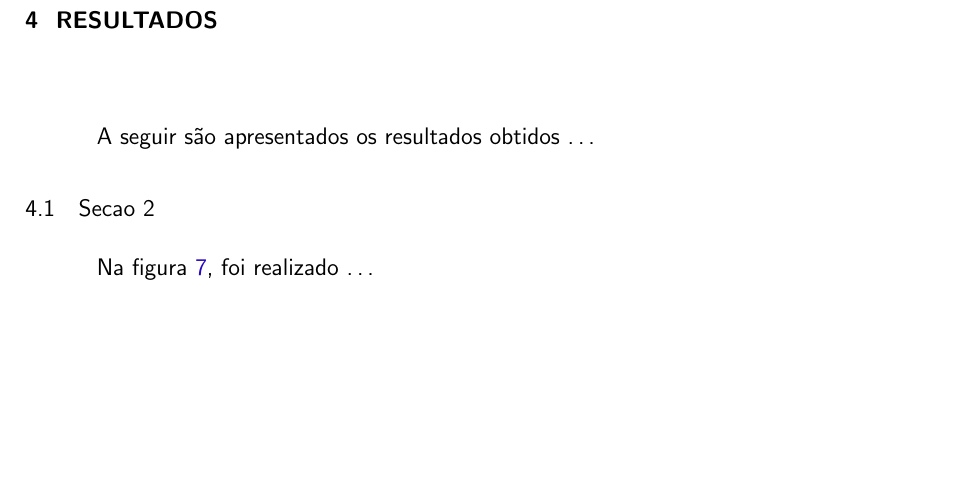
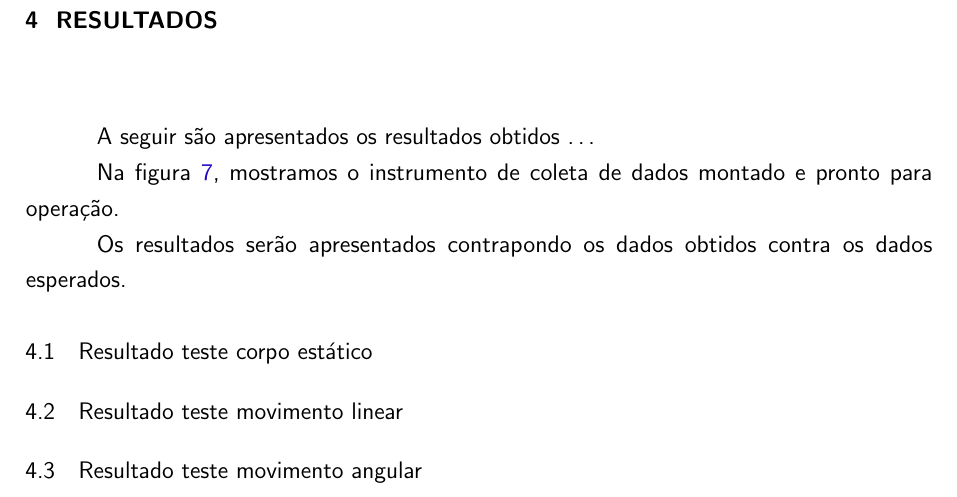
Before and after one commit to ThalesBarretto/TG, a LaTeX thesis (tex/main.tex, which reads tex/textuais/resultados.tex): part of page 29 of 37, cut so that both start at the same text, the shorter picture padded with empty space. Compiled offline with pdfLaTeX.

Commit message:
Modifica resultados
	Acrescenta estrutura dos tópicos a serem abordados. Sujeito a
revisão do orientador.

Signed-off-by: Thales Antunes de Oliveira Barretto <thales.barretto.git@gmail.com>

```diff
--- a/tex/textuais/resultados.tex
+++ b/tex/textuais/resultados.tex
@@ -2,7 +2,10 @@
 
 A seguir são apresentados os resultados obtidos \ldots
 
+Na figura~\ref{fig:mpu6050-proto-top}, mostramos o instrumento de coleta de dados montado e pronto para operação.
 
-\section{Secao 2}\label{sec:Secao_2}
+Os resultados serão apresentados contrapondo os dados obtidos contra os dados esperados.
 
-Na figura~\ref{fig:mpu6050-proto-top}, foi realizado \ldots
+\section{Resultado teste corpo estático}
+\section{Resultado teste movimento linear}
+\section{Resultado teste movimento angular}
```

■ ■ ■

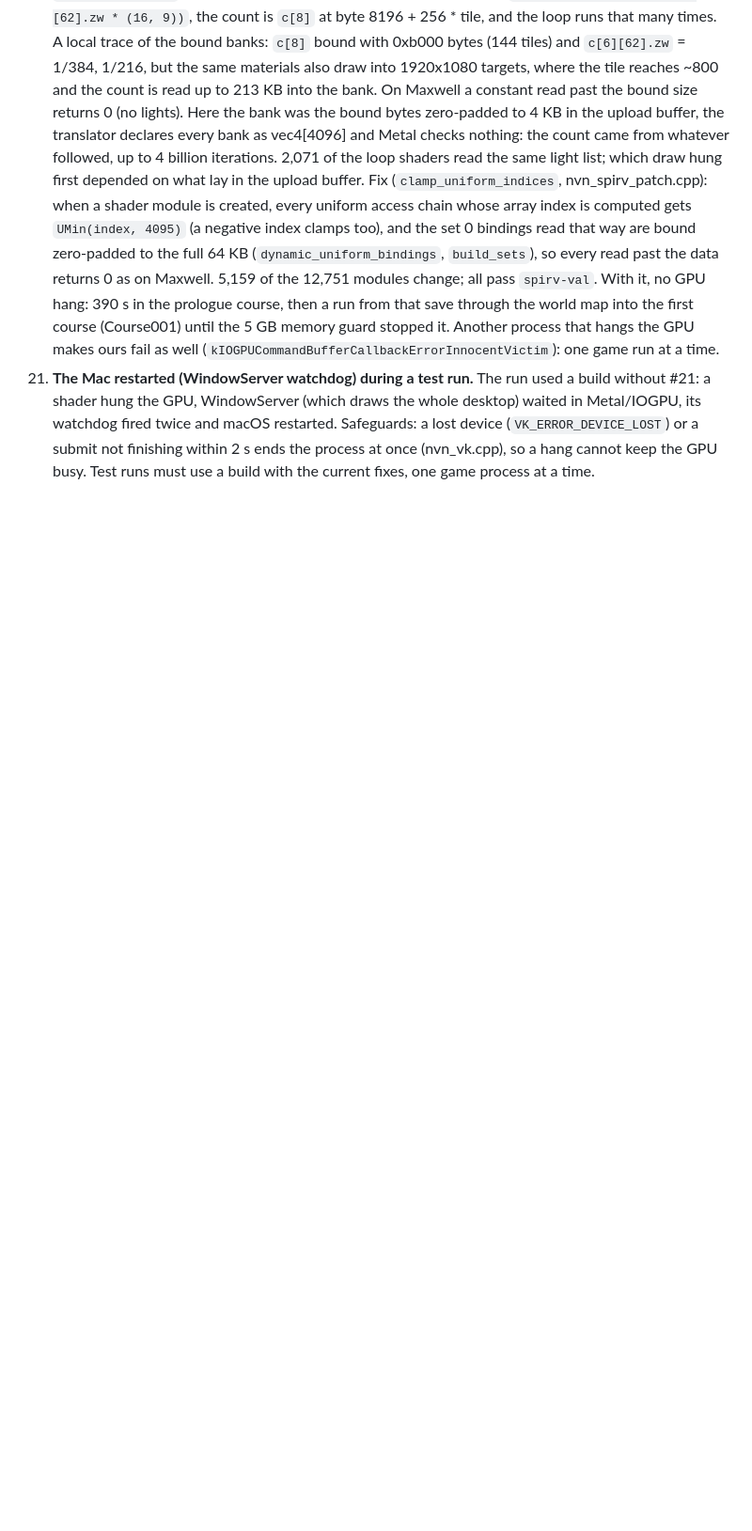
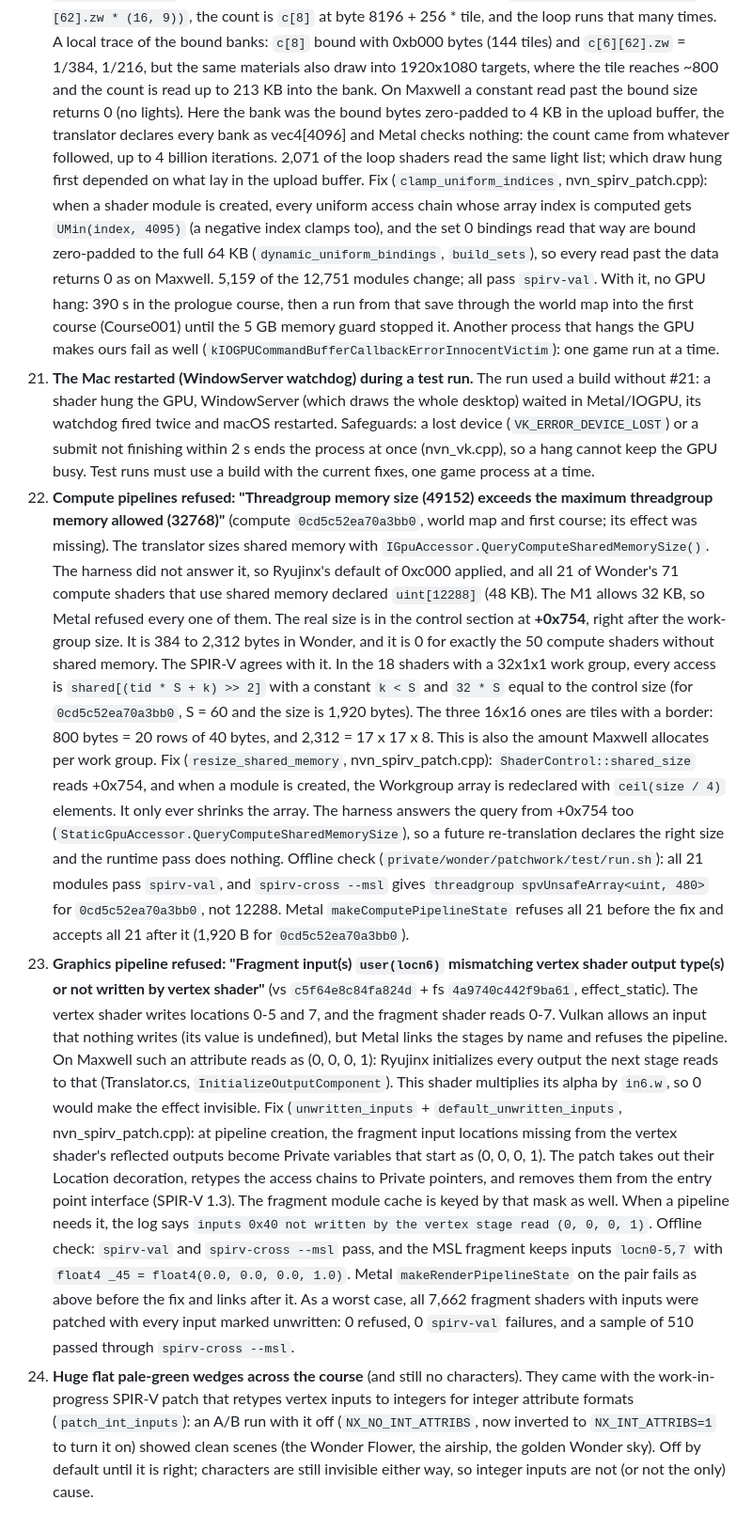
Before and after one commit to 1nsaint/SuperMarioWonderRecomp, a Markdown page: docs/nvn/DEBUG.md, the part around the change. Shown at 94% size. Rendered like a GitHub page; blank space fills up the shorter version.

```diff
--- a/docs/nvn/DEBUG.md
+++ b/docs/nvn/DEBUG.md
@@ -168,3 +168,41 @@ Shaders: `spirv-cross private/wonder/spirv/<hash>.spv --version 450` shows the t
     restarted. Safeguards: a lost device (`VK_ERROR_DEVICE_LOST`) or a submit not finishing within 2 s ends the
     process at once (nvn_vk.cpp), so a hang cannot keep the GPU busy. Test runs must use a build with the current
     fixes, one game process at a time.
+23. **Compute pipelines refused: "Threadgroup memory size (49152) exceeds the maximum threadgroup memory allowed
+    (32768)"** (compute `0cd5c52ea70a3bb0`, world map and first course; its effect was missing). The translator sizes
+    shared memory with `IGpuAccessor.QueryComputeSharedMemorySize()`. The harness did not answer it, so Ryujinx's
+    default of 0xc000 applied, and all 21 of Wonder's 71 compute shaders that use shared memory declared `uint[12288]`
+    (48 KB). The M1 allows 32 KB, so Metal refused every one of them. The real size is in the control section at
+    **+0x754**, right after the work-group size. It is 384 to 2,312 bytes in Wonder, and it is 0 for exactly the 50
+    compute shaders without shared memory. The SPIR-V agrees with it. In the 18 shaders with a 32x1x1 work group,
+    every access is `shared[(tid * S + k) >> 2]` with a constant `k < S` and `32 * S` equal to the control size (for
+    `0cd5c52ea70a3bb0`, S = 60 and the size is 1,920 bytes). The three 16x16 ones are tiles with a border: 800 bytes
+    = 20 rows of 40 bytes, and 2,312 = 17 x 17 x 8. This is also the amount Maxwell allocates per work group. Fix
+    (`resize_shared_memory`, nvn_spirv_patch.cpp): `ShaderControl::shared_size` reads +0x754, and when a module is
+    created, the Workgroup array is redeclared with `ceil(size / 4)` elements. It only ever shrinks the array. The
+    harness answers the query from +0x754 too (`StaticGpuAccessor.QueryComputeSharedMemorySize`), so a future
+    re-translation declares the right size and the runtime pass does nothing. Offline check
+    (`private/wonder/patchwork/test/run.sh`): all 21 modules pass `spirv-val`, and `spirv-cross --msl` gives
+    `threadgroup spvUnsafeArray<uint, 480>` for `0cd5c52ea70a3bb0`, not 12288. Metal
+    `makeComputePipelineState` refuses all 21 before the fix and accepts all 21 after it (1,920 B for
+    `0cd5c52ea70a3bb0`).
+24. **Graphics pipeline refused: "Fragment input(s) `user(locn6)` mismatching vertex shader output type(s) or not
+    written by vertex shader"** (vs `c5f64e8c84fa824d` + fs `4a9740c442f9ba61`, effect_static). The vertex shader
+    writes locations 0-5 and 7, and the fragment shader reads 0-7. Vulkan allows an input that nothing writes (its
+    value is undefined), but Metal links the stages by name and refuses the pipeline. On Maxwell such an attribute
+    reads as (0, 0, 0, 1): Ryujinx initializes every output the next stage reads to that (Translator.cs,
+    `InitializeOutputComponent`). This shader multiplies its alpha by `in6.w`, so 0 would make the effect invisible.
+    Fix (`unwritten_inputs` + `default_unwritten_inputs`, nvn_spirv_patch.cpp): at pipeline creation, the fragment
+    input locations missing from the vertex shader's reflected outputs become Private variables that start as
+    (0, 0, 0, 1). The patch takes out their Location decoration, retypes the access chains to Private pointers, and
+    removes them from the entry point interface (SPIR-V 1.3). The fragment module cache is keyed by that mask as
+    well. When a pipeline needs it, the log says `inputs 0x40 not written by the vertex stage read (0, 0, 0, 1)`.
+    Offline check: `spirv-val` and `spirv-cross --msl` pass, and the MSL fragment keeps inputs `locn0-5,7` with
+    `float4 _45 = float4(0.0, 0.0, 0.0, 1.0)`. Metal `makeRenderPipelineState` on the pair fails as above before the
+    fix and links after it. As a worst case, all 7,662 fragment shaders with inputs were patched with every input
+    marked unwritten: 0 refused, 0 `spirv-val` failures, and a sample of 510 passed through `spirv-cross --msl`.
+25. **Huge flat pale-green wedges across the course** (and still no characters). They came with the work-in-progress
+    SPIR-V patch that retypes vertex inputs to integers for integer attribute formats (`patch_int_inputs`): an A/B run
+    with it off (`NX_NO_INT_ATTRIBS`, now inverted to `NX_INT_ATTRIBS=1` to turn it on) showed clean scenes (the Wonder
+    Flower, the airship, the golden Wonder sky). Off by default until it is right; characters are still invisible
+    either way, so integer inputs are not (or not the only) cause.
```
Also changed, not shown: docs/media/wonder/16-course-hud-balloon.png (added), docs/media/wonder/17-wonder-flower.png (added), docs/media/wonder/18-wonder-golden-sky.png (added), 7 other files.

■ ■ ■

What is required -
Copy all lines of the records in which the string "that" can be found.

Exercise output -
Before and after one commit to ThalesBarretto/TG, a LaTeX thesis (tex/main.tex, which reads tex/textuais/resultados.tex): part of page 29 of 37, cut so that both start at the same text, the shorter picture padded with empty space. Compiled offline with pdfLaTeX.
+    default of 0xc000 applied, and all 21 of Wonder's 71 compute shaders that use shared memory declared `uint[12288]`
+    writes locations 0-5 and 7, and the fragment shader reads 0-7. Vulkan allows an input that nothing writes (its
+    reads as (0, 0, 0, 1): Ryujinx initializes every output the next stage reads to that (Translator.cs,
+    input locations missing from the vertex shader's reflected outputs become Private variables that start as
+    removes them from the entry point interface (SPIR-V 1.3). The fragment module cache is keyed by that mask as
+    SPIR-V patch that retypes vertex inputs to integers for integer attribute formats (`patch_int_inputs`): an A/B run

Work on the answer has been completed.